Repeat exactly the lines below that lie between the line with "diff --git a/docs/reports/2026-10-02-resume-scene-audit.md" and the line with "### 正式站冷启动导入竞态", counting both of those lines as part of the answer.

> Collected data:
= = = = = = =
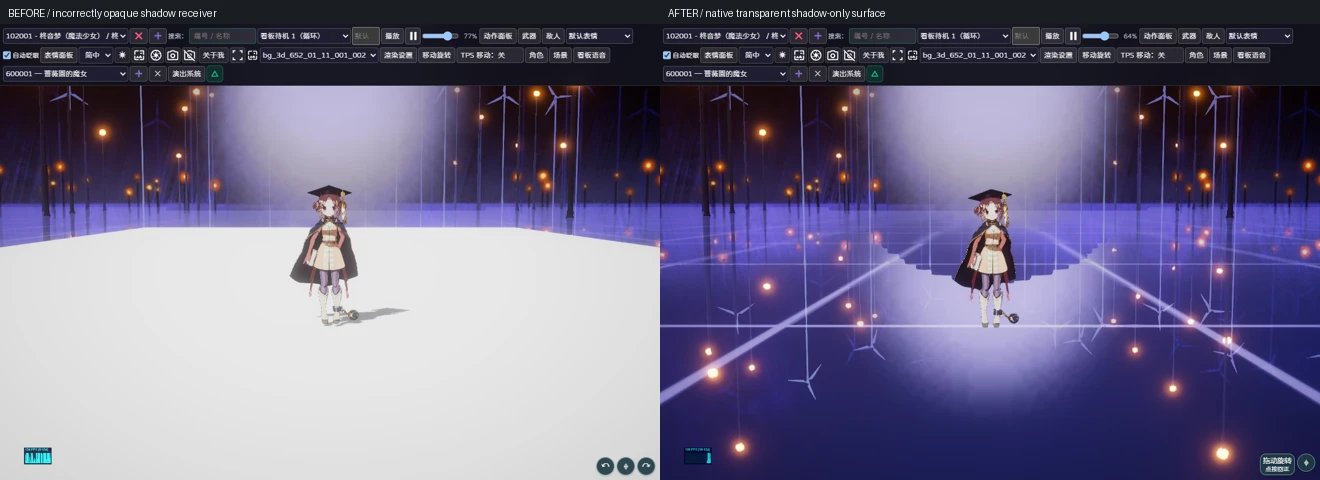
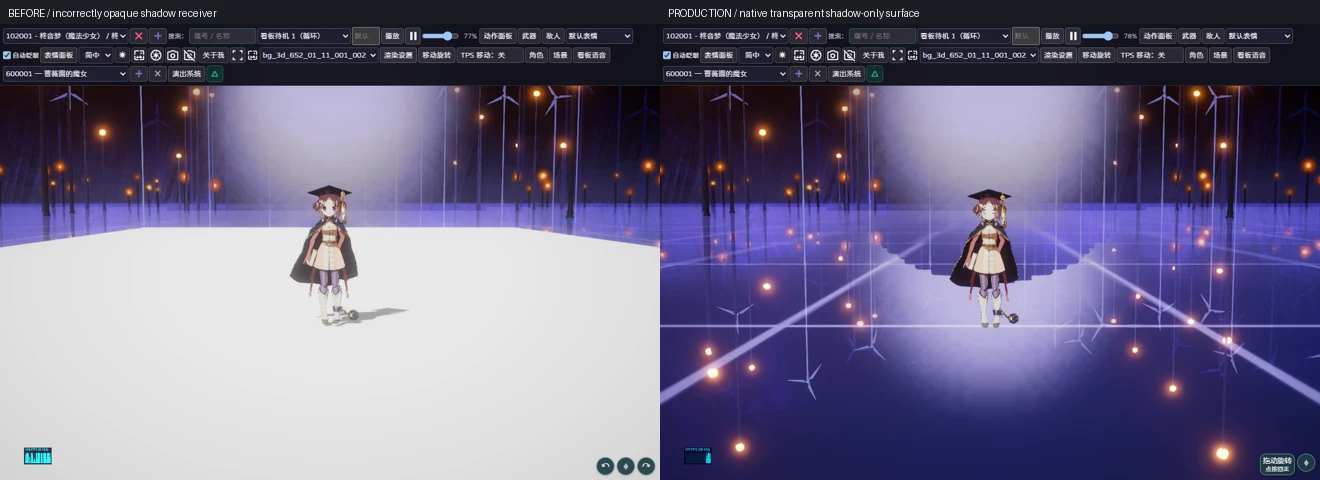
docs: verify production cloth studio and late-scene repair; retain remaining gaps

Changed region(s): [[0.7144, 0.4062, 0.7765, 0.625], [0.497, 0.0, 0.6833, 0.0625], [0.8386, 0.0625, 0.8697, 0.0938]]

diff --git a/docs/reports/2026-10-02-resume-scene-audit.md b/docs/reports/2026-10-02-resume-scene-audit.md
@@ -26,7 +26,7 @@
 
 证据索引：`assets/20261002-scene-surfaces/audit.json`。抽查器：`scripts/audit-late-scene-browser.mjs`；原始图、完整运行时 sceneProfilePackage 与源材质记录保留在 `artifacts/resume-20261002/scenes-baseline/`。本地可直接读取的 67 份已启用场景 profile 中，35 份包含本轮调查的三类 shader；这是材质引用统计，不等同 35 场景均已逐一修好，也不是 408 场景的完整分母。
 
-### 已实现、候选浏览器验证通过的共享修复
+### 已正式部署的共享修复
 
 **ShadowOnly 被错当作普通不透明白地板。** `dungeon-65000-bg-3d-652-01-11-001-002` 的 groundShadowOnly 原始材质来自精确原始 bundle；Shader PathID 为 -3296666697305076964，原生 GLES Universal Forward 和 blend/depth/cull 状态已提取。原生输出 RGB 为 _ShadowColor.rgb，alpha 为 `(1 - mainLightShadowAttenuation) * pow(1 - saturate(NdotV), _frenelPower)`；颜色值的 alpha=0 并不表示禁用阴影。原生通道是透明叠加、ZWrite Off，而旧绑定用 lit/opaque 白色载体遮住了真正地面。
 
@@ -48,4 +48,8 @@
 
 候选网站回归 542/542，通过且无跳过；TypeScript 通过。相较接续基线 507 项增加特殊表面、主光级联、粒子混合与体积光的覆盖。附带修正旧级联测试仅匹配 LF 的文本正则，兼容 Windows CRLF；四个固定半像素采样断言完整保留，没有修改主光阴影实现或弱化测试。
 
-场景候选正式部署及版本将在本报告下一次提交补齐。连续碰撞原始指标、生产录制及镜头日志位于 `artifacts/resume-20261002/`。
+正式应用提交 **9c89be323c1f72bd730764801df7f75c29f48eaa**，Cloudflare 生产部署 **703e4c42**。原正式域名复测上述 7 场景，实际场景 ID 均匹配，无加载/页面/着色器/HTTP 异常；白地板的生产图已查看并更新前后对比图。HTML、版本及关联 JS/CSS 共 19 项文件摘要与本地构建完全一致。542 网站回归、类型及 build:deploy 全部通过。
+
+仅对两类已验证表面作共享分派，未改角色动作、物理、节点、录制、镜头源文件。未把云层、612 烟雾以及其余未逐一验收的场景标成完成。生产复验结构数据写入 audit.json 的 production 字段。连续碰撞原始指标、生产录制及镜头日志位于 `artifacts/resume-20261002/`。
+
+接续入口仍为本报告的“明确保留的视觉缺口”；三维噪声及 shader 原始提取结果在同目录的 cloud-programs/、cloud-shader-index.json、cloud-volume-metadata.json。后续修复须基于原始绑定、正确体素解码与 native 算子，不以随机噪声、统一提亮或隐藏场景代替。

diff --git a/docs/reports/2026-10-02-studio-recording.md b/docs/reports/2026-10-02-studio-recording.md
@@ -38,3 +38,8 @@ scripts/site-smoke-studio.mjs：真实键盘走跑A/B录制、真实鼠标镜头
 ### 正式站冷启动导入竞态
 
 第一次正式站复验中，已加载角色但场景目录尚未填入选择器时立即导入五轨项目，错误地将 `sky-reference` 报为不可加载。先前本机同样流程因目录完成较快而通过，不能替代此真实冷启动失败。现将原有场景初始化（目录填充与初始场景加载）收敛为唯一Promise；项目导入先等待该屏障，再验证加载资格及实际场景提交。不会重复注册事件，也不会让随后初始天空覆盖项目指定场景。浏览器项目验收现在故意拦住场景目录请求，先发起导入，确认其等待而不报错，释放后恢复两名新UUID角色与镜头并比对四个时间点。原首次生产失败日志保留。
+
+
+## 中断接续后的正式回执
+
+2026-10-02 原正式域名以7c5d5d1重新完成11组实际录制/项目/布局与7组跟进操作，新页导入及第二次场景选择通过。旧身体避让物理已由单向衣料层取代；物理独立关闭不影响录制。最终应用9c89be3、部署703e4c42；交接与未完成场景列表见 `2026-10-02-resume-scene-audit.md`。

diff --git a/docs/reports/2026-10-02-one-way-garment-contacts.md b/docs/reports/2026-10-02-one-way-garment-contacts.md
@@ -42,3 +42,8 @@
 原来改变上臂的基线证据见 `baseline-body-violation.json`。四个实际模型（102001、101901、100101、100201）的行走/奔跑/跳跃、关闭恢复和姿态重力共 19 组浏览器验收通过，见 `local-model-review.json`。所有姿态开关检查不再豁免上臂。
 
 生产提交、部署与最终发布复验：待本轮发布后追加。
+
+
+## 中断接续后的正式回执
+
+2026-10-02 接续已完成：7c5d5d1 推送并发布 f7354622，生产 19 组物理与 6 组镜头实际验收通过。随后场景材质修复 9c89be3 / 703e4c42 保持本层源代码不变。Nemu/Touka 连续五种状态身体额外改变量为0；有界残余及非实体手机性能认证的限制保留。详见 `2026-10-02-resume-scene-audit.md`。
= = = = = = =
> EXERCISE ANSWER:
diff --git a/docs/reports/2026-10-02-resume-scene-audit.md b/docs/reports/2026-10-02-resume-scene-audit.md
@@ -26,7 +26,7 @@
 
 证据索引：`assets/20261002-scene-surfaces/audit.json`。抽查器：`scripts/audit-late-scene-browser.mjs`；原始图、完整运行时 sceneProfilePackage 与源材质记录保留在 `artifacts/resume-20261002/scenes-baseline/`。本地可直接读取的 67 份已启用场景 profile 中，35 份包含本轮调查的三类 shader；这是材质引用统计，不等同 35 场景均已逐一修好，也不是 408 场景的完整分母。
 
-### 已实现、候选浏览器验证通过的共享修复
+### 已正式部署的共享修复
 
 **ShadowOnly 被错当作普通不透明白地板。** `dungeon-65000-bg-3d-652-01-11-001-002` 的 groundShadowOnly 原始材质来自精确原始 bundle；Shader PathID 为 -3296666697305076964，原生 GLES Universal Forward 和 blend/depth/cull 状态已提取。原生输出 RGB 为 _ShadowColor.rgb，alpha 为 `(1 - mainLightShadowAttenuation) * pow(1 - saturate(NdotV), _frenelPower)`；颜色值的 alpha=0 并不表示禁用阴影。原生通道是透明叠加、ZWrite Off，而旧绑定用 lit/opaque 白色载体遮住了真正地面。
 
@@ -48,4 +48,8 @@
 
 候选网站回归 542/542，通过且无跳过；TypeScript 通过。相较接续基线 507 项增加特殊表面、主光级联、粒子混合与体积光的覆盖。附带修正旧级联测试仅匹配 LF 的文本正则，兼容 Windows CRLF；四个固定半像素采样断言完整保留，没有修改主光阴影实现或弱化测试。
 
-场景候选正式部署及版本将在本报告下一次提交补齐。连续碰撞原始指标、生产录制及镜头日志位于 `artifacts/resume-20261002/`。
+正式应用提交 **9c89be323c1f72bd730764801df7f75c29f48eaa**，Cloudflare 生产部署 **703e4c42**。原正式域名复测上述 7 场景，实际场景 ID 均匹配，无加载/页面/着色器/HTTP 异常；白地板的生产图已查看并更新前后对比图。HTML、版本及关联 JS/CSS 共 19 项文件摘要与本地构建完全一致。542 网站回归、类型及 build:deploy 全部通过。
+
+仅对两类已验证表面作共享分派，未改角色动作、物理、节点、录制、镜头源文件。未把云层、612 烟雾以及其余未逐一验收的场景标成完成。生产复验结构数据写入 audit.json 的 production 字段。连续碰撞原始指标、生产录制及镜头日志位于 `artifacts/resume-20261002/`。
+
+接续入口仍为本报告的“明确保留的视觉缺口”；三维噪声及 shader 原始提取结果在同目录的 cloud-programs/、cloud-shader-index.json、cloud-volume-metadata.json。后续修复须基于原始绑定、正确体素解码与 native 算子，不以随机噪声、统一提亮或隐藏场景代替。

diff --git a/docs/reports/2026-10-02-studio-recording.md b/docs/reports/2026-10-02-studio-recording.md
@@ -38,3 +38,8 @@ scripts/site-smoke-studio.mjs：真实键盘走跑A/B录制、真实鼠标镜头
 ### 正式站冷启动导入竞态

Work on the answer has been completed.